Scott Pruitt told EPA employees Tuesday that he’s committed to protecting the environment and upholding the agency’s core mission, but he also signaled that major changes are ahead as he begins to dismantle much of former President Obama’s climate change agenda.
In his first address to the agency workforce, Mr. Pruitt, the former Oklahoma attorney general who was confirmed as EPA administrator last Friday, said he intends to keep an open mind and draw from the experience of those inside the department. Much of the workforce has seemed uneasy at best with the appointment of Mr. Pruitt; some EPA workers publicly opposed his nomination, an unprecedented move that underscores just how radically different the new administrator’s approach will be.
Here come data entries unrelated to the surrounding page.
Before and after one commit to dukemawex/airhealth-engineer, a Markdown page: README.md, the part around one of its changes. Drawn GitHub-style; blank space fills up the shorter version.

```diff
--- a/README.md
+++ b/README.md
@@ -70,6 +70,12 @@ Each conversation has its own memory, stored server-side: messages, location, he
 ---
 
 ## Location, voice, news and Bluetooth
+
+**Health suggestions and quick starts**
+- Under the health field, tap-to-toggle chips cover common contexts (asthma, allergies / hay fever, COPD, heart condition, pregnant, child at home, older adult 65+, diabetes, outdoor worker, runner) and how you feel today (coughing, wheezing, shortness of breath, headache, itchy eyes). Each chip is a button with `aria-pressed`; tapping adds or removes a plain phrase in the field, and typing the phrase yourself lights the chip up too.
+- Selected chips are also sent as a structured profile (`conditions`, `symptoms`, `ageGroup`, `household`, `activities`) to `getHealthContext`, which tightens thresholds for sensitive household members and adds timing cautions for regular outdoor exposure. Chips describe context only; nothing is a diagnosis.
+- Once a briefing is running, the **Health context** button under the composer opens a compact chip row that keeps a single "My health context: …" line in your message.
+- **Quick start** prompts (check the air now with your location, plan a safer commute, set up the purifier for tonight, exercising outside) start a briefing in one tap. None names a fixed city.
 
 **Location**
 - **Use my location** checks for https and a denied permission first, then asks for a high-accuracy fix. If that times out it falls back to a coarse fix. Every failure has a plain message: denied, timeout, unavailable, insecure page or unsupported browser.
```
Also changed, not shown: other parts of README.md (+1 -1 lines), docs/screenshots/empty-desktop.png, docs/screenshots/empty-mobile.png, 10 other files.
Mr. Pruitt avoided any serious discussions of policy Tuesday and instead focused on rallying a skeptical workforce.
“We ought to be able to get together and wrestle through some very difficult issues and do so in a civil manner. We ought to be able to be thoughtful and exchange ideas and engage in debate and make sure we do find answers to these problems,” he said. “I seek to be a good listener. You can’t lead if you don’t listen.”
Mr. Pruitt has taken the helm at the EPA amid staunch resistance from Democrats and swirling questions about his relationship with the oil-and-gas sector. Tuesday also marked the deadline for the Oklahoma attorney general’s office to turn over roughly 2,600 emails containing Mr. Pruitt’s communications with fossil fuels firms.
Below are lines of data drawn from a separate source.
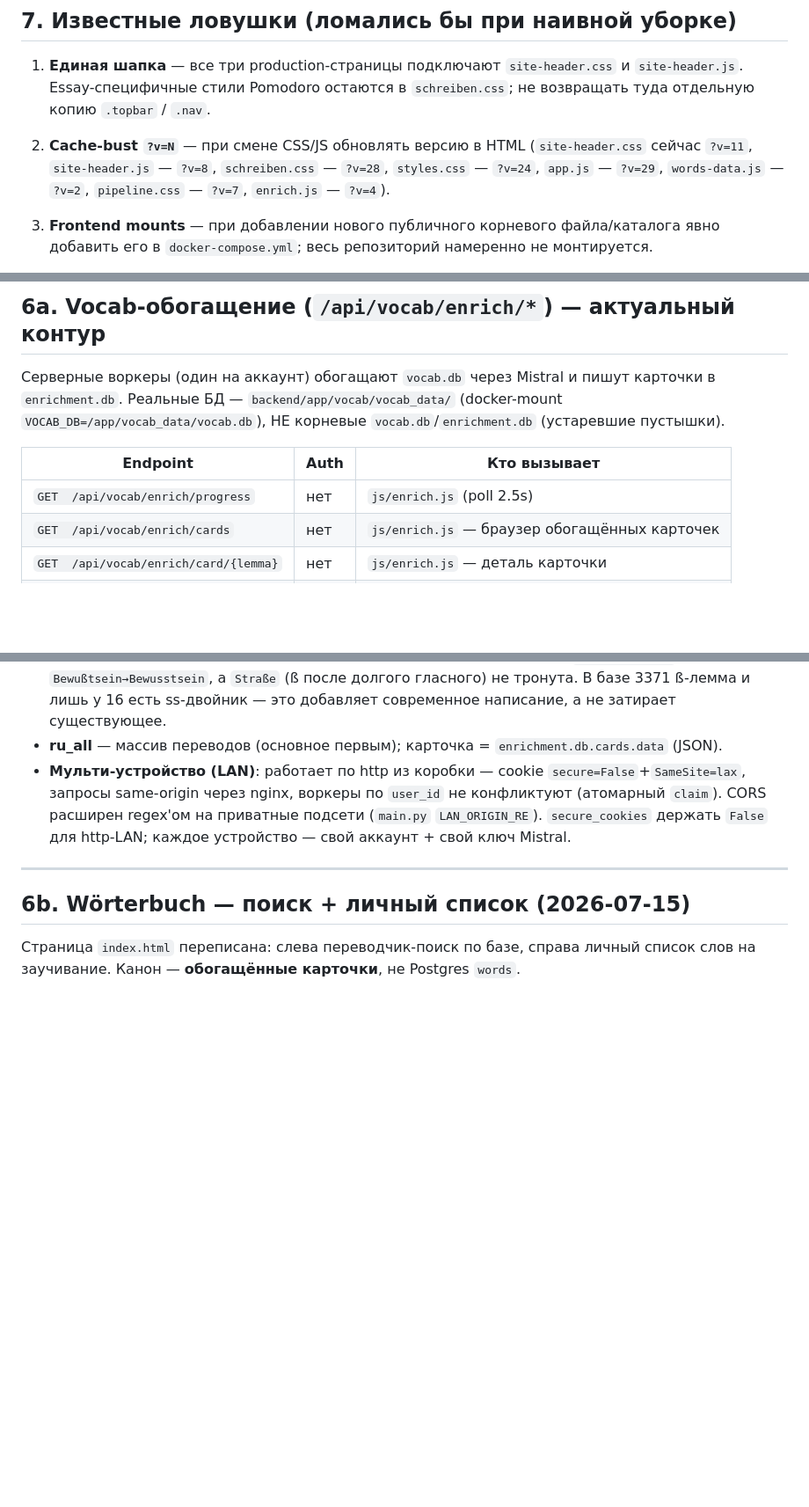
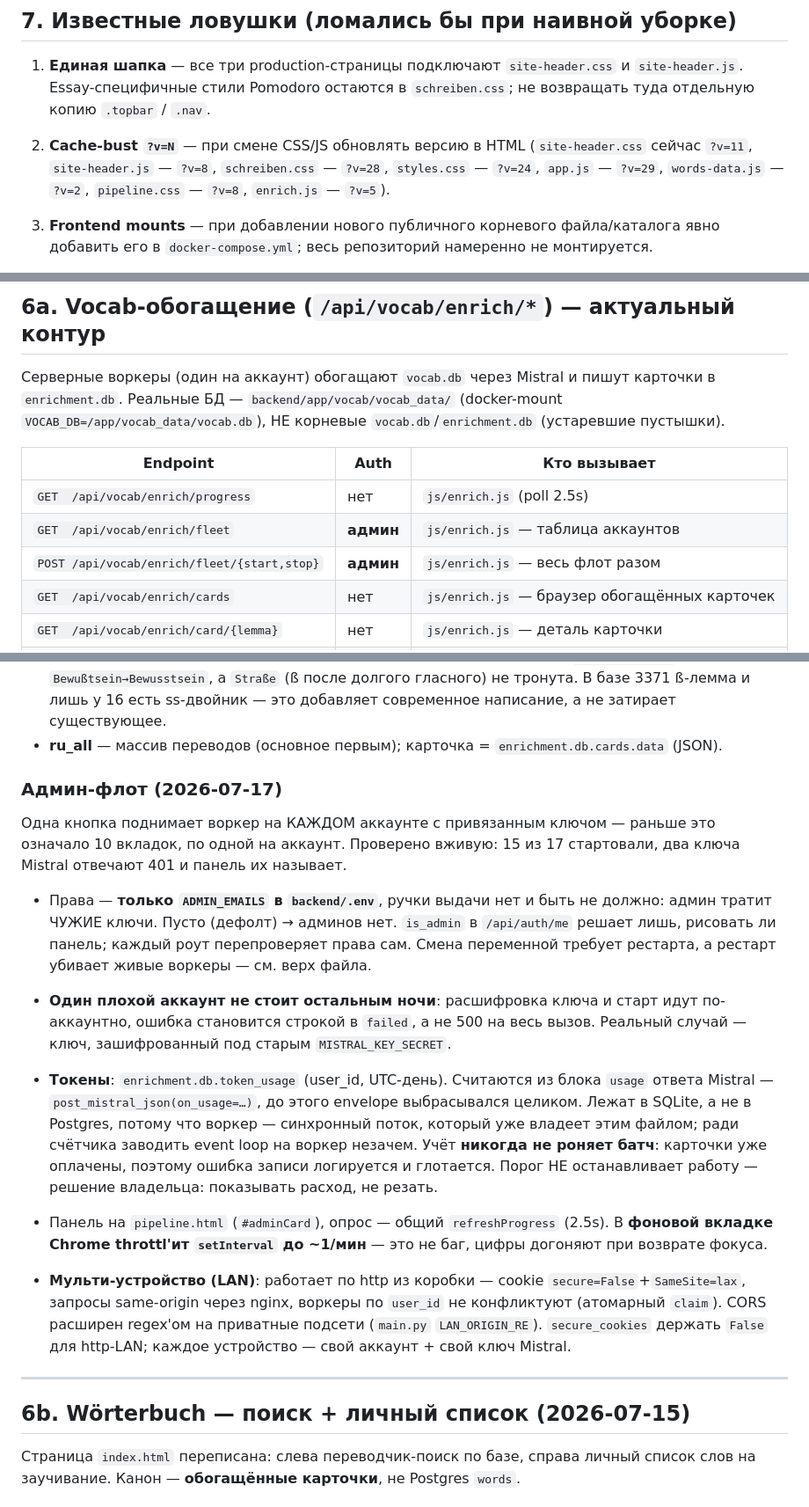
Before and after one commit to NeverLucky-DS/wordlist-design, a Markdown page: info/CRITICAL-LINKS.md, 3 parts joined by grey strips. Shown at 88% size. GitHub-like rendering; blank space fills up the shorter version.

Commit message:
docs(links): record the admin fleet and the token ledger
Writes down the two things that are not visible from the code: that admin rights
are ADMIN_EMAILS and nothing else — on purpose, because an admin spends other
accounts' keys and no endpoint may grant that — and that the token ledger lives
in SQLite rather than Postgres because the worker is a sync thread that already
owns that file.

Also records that a background Chrome tab throttles the poll to about once a
minute. It looks exactly like a frozen panel and it is not one; the next person
to see stale numbers overnight should find that here instead of hunting it.

Co-Authored-By: Claude Opus 4.8 <noreply@anthropic.com>

```diff
--- a/info/CRITICAL-LINKS.md
+++ b/info/CRITICAL-LINKS.md
@@ -289,7 +289,7 @@ POST /api/pipeline/queue
 2. **Cache-bust `?v=N`** — при смене CSS/JS обновлять версию в HTML
    (`site-header.css` сейчас `?v=11`, `site-header.js` — `?v=8`,
    `schreiben.css` — `?v=28`, `styles.css` — `?v=24`, `app.js` — `?v=29`,
-   `words-data.js` — `?v=2`, `pipeline.css` — `?v=7`, `enrich.js` — `?v=4`).
+   `words-data.js` — `?v=2`, `pipeline.css` — `?v=8`, `enrich.js` — `?v=5`).
 
 3. **Frontend mounts** — при добавлении нового публичного корневого файла/каталога
    явно добавить его в `docker-compose.yml`; весь репозиторий намеренно не монтируется.
@@ -324,6 +324,8 @@ POST /api/pipeline/queue
 | Endpoint | Auth | Кто вызывает |
 |----------|------|--------------|
 | `GET  /api/vocab/enrich/progress` | нет | `js/enrich.js` (poll 2.5s) |
+| `GET  /api/vocab/enrich/fleet` | **админ** | `js/enrich.js` — таблица аккаунтов |
+| `POST /api/vocab/enrich/fleet/{start,stop}` | **админ** | `js/enrich.js` — весь флот разом |
 | `GET  /api/vocab/enrich/cards`    | нет | `js/enrich.js` — браузер обогащённых карточек |
 | `GET  /api/vocab/enrich/card/{lemma}` | нет | `js/enrich.js` — деталь карточки |
 | `POST /api/vocab/enrich/requeue`  | **да** | `js/enrich.js` — переобогатить low-confidence |
@@ -377,6 +379,31 @@ POST /api/pipeline/queue
   не тронута. В базе 3371 ß-лемма и лишь у 16 есть ss-двойник — это добавляет
   современное написание, а не затирает существующее.
 - **ru_all** — массив переводов (основное первым); карточка = `enrichment.db.cards.data` (JSON).
+### Админ-флот (2026-07-17)
+
+Одна кнопка поднимает воркер на КАЖДОМ аккаунте с привязанным ключом — раньше это
+означало 10 вкладок, по одной на аккаунт. Проверено вживую: 15 из 17 стартовали,
+два ключа Mistral отвечают 401 и панель их называет.
+
+- Права — **только `ADMIN_EMAILS` в `backend/.env`**, ручки выдачи нет и быть не
+  должно: админ тратит ЧУЖИЕ ключи. Пусто (дефолт) → админов нет.
+  `is_admin` в `/api/auth/me` решает лишь, рисовать ли панель; каждый роут
+  перепроверяет права сам. Смена переменной требует рестарта, а рестарт убивает
+  живые воркеры — см. верх файла.
+- **Один плохой аккаунт не стоит остальным ночи**: расшифровка ключа и старт идут
+  по-аккаунтно, ошибка становится строкой в `failed`, а не 500 на весь вызов.
+  Реальный случай — ключ, зашифрованный под старым `MISTRAL_KEY_SECRET`.
+- **Токены**: `enrichment.db.token_usage` (user_id, UTC-день). Считаются из блока
+  `usage` ответа Mistral — `post_mistral_json(on_usage=…)`, до этого envelope
+  выбрасывался целиком. Лежат в SQLite, а не в Postgres, потому что воркер —
+  синхронный поток, который уже владеет этим файлом; ради счётчика заводить
+  event loop на воркер незачем. Учёт **никогда не роняет батч**: карточки уже
+  оплачены, поэтому ошибка записи логируется и глотается.
+  Порог НЕ останавливает работу — решение владельца: показывать расход, не резать.
+- Панель на `pipeline.html` (`#adminCard`), опрос — общий `refreshProgress` (2.5s).
+  В **фоновой вкладке Chrome throttl'ит `setInterval` до ~1/мин** — это не баг,
+  цифры догоняют при возврате фокуса.
+
 - **Мульти-устройство (LAN)**: работает по http из коробки — cookie `secure=False`+`SameSite=lax`,
   запросы same-origin через nginx, воркеры по `user_id` не конфликтуют (атомарный `claim`).
   CORS расширен regex'ом на приватные подсети (`main.py` `LAN_ORIGIN_RE`). `secure_cookies`
```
Those emails will not be made public by the state of Oklahoma, and instead will be turned over to the Center for Media and Democracy, which sued to gain access to the documents. The Center has said it will begin posting the emails online after they’ve been received.
The Oklahoma attorney general’s office said Tuesday it complied with a judge’s order to turn over those emails.
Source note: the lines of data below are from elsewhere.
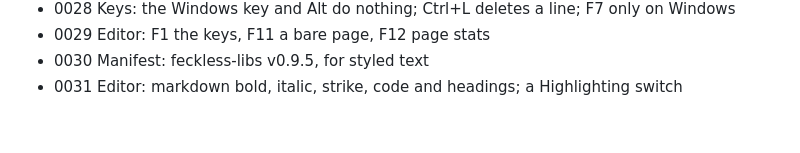
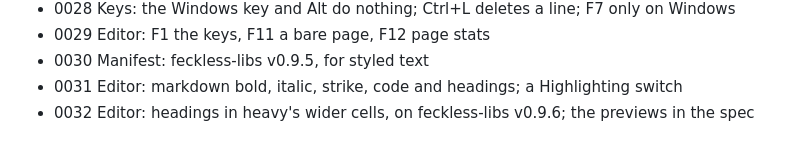
Before and after one commit to Sudrien/jinxed-writer-for-m5tab5, a Markdown page: CLAUDE.md, the part around the change. Drawn GitHub-style.

```diff
--- a/CLAUDE.md
+++ b/CLAUDE.md
@@ -235,3 +235,4 @@ worked. A tag move keeps that line.
 - 0029 Editor: F1 the keys, F11 a bare page, F12 page stats
 - 0030 Manifest: feckless-libs v0.9.5, for styled text
 - 0031 Editor: markdown bold, italic, strike, code and headings; a Highlighting switch
+- 0032 Editor: headings in heavy's wider cells, on feckless-libs v0.9.6; the previews in the spec
```
Also changed, not shown: writerdeck_spec.md (+6 -1 lines), bold.png (added), markdown.png, 5 other files.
“This broad disclosure should provide affirmation that, despite politically motivated allegations, the office of the attorney general remains fully committed to the letter and spirit of the Open Records Act,” Lincoln Ferguson, spokesman for the office, said in a statement late Tuesday afternoon.
Senate Democrats last week unsuccessfully tried to delay a vote on Mr. Pruitt’s nomination until the emails were released, arguing they could provide vital information into his connections to oil-and-gas companies.
Mr. Pruitt hasn’t publicly addressed the email controversy, though he sought to reassure senators in confirmation hearings last month that he’s not beholden to the oil-and-gas sector.
Meanwhile, the new EPA chief has been crystal-clear on his intention to begin returning regulatory authority to the states by systematically undoing much of the EPA’s work over the past eight years. He said federal environmental regulations often have been unnecessarily cumbersome and expensive, and have created confusion rather than clarity.
“Regulations ought to make things regular. Regulators exist to give certainty to those they regulate,” he said. “I seek to ensure that we engender the trust of those at the state level, that those at the state level see us as partners and not as adversaries.”
Specifically, Mr. Pruitt is expected to begin dismantling Obama-era EPA regulations like the Clean Power Plan, which sets limits on carbon emissions from power plants, and the Waters of the U.S. rule, which gave the EPA broad authority over most bodies of water across the country. Other regulations also are likely on the chopping block.
Environmentalists bristled at Tuesday’s remarks, both for their substance and for the fact that Mr. Pruitt quoted John Muir, a famous conservationist and founder of the Sierra Club, one of the nation’s most prominent environmental activist groups.
“Everybody needs beauty as well as bread, places to play in and pray in,” Mr. Pruitt said, quoting Muir and drawing a rebuke from the Sierra Club.
“John Muir is rolling over in his grave at the notion of someone as toxic to the environment as Scott Pruitt taking over the EPA,” Michael Brune, the group’s executive director, said in a statement.